▶ **YOUR ASSIGNMENT**
Your answer should consist of each line from the data below that contains "setContactSelected".

==========

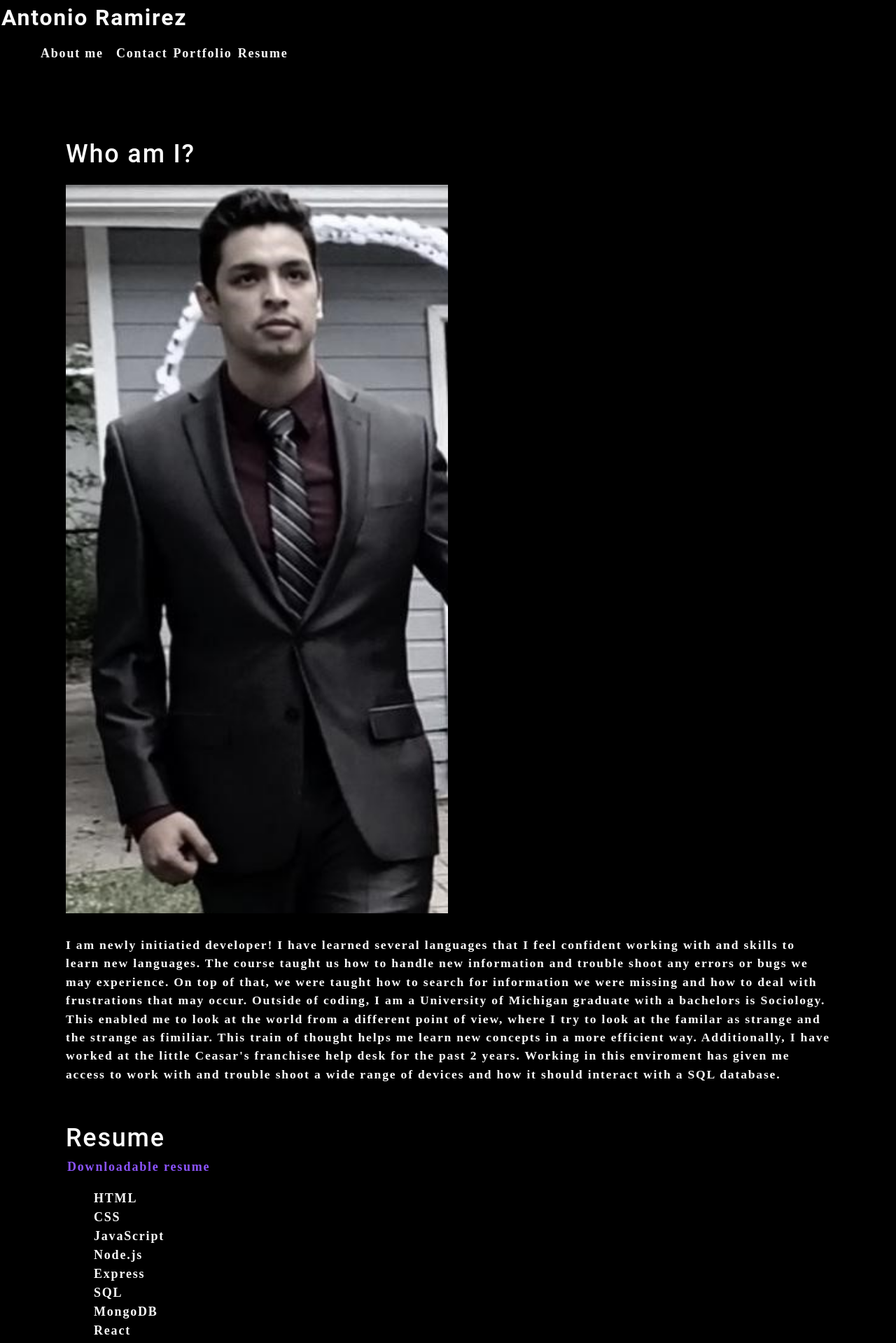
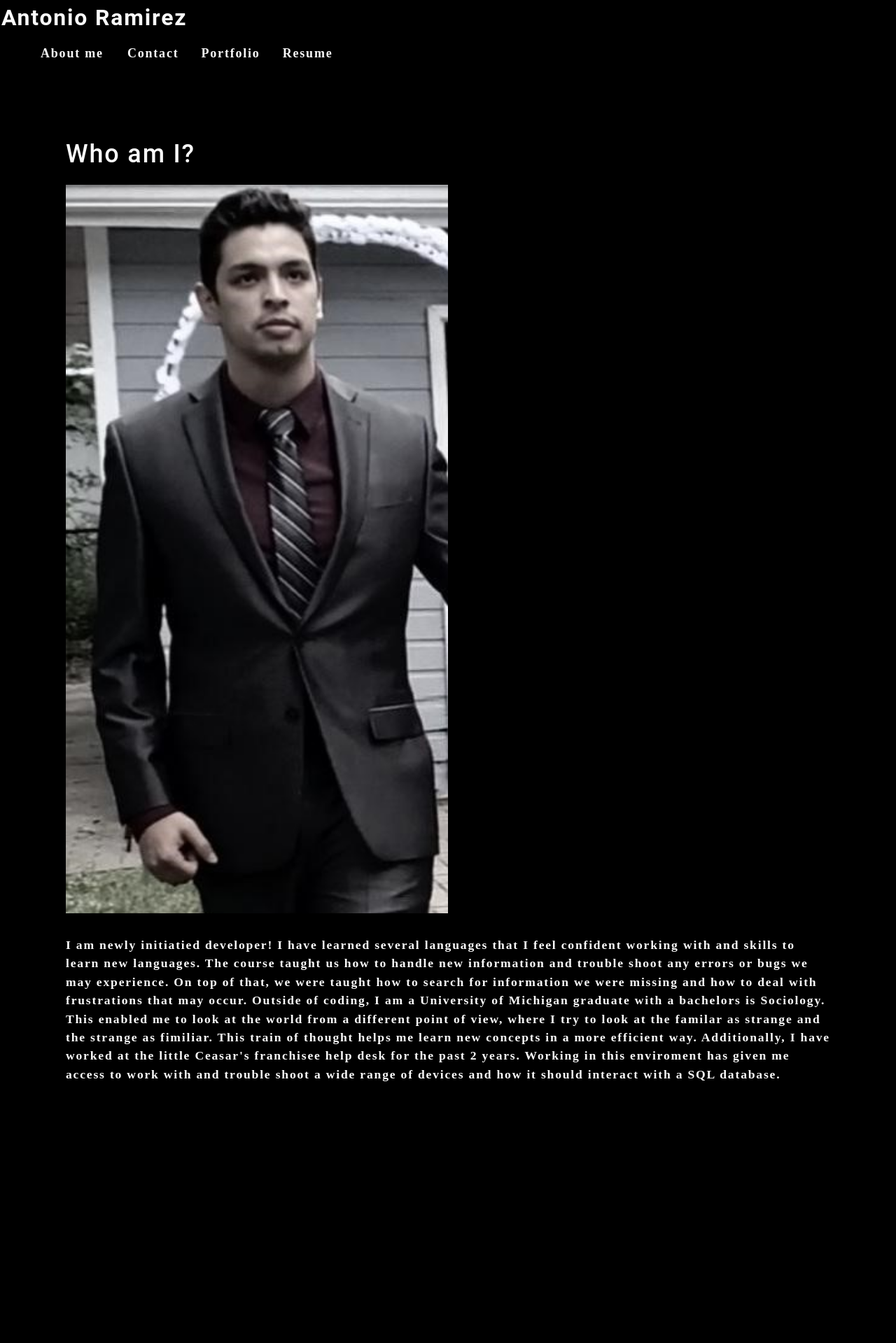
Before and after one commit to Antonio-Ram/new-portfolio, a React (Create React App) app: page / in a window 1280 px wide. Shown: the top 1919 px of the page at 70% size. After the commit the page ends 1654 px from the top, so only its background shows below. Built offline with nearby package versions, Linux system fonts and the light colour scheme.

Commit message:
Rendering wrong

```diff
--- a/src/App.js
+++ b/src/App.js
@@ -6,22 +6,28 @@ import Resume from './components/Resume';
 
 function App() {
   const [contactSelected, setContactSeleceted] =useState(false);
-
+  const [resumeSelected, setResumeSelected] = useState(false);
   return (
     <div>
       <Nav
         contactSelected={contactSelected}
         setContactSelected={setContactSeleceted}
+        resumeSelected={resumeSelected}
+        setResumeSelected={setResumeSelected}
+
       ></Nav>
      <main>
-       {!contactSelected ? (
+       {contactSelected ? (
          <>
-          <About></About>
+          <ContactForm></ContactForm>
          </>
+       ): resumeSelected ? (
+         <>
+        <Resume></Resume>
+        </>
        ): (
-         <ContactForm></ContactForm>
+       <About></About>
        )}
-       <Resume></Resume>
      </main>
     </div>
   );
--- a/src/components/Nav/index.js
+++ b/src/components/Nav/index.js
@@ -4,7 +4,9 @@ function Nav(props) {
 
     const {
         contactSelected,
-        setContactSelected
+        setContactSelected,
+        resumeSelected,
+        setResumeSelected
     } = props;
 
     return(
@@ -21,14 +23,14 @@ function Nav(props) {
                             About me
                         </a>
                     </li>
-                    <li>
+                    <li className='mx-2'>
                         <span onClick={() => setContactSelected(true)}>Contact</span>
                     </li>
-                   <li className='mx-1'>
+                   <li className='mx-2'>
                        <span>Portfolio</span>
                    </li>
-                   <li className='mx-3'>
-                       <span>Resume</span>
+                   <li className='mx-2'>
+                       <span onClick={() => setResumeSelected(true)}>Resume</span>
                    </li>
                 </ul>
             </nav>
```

==========

▶ **REPLY TO THE EXERCISE**
         setContactSelected={setContactSeleceted}
-        setContactSelected
+        setContactSelected,
                         <span onClick={() => setContactSelected(true)}>Contact</span>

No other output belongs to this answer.